### What you will do:
State, as a bare number, how many lines below contain "export".

### Record excerpts:
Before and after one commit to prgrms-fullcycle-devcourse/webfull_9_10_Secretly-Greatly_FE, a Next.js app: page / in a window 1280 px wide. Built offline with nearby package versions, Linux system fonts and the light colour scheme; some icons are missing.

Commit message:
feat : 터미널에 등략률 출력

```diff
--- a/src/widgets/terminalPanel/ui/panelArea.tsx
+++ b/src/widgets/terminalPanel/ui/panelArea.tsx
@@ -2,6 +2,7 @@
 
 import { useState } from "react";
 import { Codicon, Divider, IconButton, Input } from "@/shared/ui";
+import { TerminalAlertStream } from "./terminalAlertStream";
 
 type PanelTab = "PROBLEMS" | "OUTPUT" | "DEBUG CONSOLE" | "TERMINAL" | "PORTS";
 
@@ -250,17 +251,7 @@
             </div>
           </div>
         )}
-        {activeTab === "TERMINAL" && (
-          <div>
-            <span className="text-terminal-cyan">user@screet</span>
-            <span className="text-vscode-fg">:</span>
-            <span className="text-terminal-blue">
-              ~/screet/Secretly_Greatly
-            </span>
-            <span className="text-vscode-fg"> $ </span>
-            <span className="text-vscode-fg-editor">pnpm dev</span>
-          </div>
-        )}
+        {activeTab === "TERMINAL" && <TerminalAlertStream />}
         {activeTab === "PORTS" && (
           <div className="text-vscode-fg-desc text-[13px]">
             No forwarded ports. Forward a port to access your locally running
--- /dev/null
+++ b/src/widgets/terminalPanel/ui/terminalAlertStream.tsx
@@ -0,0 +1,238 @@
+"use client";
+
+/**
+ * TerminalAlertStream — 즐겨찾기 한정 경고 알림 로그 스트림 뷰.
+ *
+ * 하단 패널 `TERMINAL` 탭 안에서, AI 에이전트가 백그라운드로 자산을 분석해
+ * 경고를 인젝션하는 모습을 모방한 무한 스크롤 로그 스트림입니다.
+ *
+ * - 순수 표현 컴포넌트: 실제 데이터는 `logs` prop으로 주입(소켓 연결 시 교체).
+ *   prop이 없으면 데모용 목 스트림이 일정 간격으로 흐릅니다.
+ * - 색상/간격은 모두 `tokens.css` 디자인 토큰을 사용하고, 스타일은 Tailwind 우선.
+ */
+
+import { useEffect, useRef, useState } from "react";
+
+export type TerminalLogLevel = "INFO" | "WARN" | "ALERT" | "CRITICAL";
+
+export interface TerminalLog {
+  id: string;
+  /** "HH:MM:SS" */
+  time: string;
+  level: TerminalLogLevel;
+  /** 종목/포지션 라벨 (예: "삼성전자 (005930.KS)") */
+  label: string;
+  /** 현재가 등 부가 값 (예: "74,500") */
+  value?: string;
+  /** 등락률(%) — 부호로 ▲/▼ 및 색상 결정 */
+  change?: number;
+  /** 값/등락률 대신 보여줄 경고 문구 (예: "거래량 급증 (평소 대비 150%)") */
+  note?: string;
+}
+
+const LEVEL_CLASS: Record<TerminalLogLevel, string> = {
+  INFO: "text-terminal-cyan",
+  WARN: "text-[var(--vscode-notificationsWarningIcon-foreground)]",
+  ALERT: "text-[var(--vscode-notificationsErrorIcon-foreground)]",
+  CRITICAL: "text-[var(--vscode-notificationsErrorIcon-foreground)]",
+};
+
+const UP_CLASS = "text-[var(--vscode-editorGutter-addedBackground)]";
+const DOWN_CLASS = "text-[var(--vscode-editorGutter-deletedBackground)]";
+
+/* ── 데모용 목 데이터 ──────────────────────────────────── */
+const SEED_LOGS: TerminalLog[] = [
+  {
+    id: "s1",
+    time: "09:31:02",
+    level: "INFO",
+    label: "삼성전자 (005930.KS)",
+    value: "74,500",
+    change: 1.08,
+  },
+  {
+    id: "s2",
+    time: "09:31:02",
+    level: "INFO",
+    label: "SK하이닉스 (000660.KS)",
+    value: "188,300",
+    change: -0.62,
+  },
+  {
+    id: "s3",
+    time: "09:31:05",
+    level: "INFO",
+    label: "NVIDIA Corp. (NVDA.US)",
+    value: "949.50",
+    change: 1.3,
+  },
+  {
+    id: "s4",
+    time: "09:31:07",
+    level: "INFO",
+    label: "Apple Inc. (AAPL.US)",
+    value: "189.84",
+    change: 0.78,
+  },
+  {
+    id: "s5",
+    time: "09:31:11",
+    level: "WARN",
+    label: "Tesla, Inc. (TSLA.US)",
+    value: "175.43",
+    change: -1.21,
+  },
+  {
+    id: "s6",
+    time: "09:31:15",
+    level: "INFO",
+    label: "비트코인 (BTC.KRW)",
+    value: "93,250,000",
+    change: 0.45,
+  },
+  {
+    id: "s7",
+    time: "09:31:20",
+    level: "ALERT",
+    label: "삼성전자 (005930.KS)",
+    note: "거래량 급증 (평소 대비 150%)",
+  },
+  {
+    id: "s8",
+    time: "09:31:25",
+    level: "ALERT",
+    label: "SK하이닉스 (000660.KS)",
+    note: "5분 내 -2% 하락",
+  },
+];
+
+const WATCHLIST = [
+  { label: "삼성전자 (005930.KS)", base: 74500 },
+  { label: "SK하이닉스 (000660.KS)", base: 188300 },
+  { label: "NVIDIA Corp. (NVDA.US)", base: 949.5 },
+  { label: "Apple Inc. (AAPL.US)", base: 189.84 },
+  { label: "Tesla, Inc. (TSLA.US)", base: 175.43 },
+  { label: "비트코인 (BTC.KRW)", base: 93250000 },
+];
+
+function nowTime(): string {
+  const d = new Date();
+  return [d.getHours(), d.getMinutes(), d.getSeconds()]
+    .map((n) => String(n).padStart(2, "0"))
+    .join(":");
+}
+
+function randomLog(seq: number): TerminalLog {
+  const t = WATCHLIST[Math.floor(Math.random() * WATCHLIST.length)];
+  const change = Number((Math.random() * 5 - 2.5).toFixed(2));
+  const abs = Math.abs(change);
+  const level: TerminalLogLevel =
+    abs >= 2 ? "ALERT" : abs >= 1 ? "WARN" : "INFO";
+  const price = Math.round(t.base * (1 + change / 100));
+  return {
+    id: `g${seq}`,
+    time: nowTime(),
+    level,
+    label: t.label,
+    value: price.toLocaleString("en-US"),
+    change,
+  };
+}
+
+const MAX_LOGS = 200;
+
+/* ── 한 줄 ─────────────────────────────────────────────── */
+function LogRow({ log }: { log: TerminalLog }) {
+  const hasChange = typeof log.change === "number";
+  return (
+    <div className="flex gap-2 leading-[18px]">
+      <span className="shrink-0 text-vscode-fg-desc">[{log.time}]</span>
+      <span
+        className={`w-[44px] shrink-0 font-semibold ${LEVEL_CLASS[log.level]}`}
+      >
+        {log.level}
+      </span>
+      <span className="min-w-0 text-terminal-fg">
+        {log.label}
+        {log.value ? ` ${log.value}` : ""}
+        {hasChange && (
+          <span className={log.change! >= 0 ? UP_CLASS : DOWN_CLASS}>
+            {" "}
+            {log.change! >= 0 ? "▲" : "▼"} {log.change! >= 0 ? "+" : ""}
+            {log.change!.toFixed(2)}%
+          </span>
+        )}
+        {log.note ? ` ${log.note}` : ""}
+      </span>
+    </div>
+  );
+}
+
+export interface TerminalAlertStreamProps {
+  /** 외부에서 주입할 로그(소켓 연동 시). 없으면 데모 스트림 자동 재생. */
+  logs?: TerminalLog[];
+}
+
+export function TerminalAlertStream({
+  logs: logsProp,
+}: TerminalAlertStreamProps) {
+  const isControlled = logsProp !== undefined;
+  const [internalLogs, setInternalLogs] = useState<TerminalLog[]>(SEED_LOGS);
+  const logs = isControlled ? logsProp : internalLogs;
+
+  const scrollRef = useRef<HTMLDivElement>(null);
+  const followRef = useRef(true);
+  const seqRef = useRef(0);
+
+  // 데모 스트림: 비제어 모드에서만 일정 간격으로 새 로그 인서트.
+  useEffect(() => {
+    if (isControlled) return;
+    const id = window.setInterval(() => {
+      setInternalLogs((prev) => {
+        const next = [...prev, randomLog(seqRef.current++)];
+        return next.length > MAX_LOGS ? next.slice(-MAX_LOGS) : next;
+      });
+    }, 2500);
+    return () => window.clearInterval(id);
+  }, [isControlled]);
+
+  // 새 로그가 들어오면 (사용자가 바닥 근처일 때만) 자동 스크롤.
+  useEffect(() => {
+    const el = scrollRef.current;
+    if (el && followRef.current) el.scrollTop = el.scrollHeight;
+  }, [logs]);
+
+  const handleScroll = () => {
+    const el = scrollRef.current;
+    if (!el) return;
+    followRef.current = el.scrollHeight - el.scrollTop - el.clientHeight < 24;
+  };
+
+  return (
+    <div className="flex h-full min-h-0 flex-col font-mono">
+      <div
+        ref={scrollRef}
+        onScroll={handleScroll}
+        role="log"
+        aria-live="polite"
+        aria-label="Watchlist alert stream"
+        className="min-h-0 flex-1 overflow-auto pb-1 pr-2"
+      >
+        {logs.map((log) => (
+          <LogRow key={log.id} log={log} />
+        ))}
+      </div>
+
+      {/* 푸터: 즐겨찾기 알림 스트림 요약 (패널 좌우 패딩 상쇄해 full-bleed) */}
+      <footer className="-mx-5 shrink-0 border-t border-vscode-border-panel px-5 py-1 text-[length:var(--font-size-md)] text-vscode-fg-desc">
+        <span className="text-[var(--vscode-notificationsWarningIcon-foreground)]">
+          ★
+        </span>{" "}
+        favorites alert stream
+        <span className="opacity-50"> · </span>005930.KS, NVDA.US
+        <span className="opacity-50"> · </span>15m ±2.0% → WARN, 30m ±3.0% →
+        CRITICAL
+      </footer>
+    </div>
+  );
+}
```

### Completed exercise:
4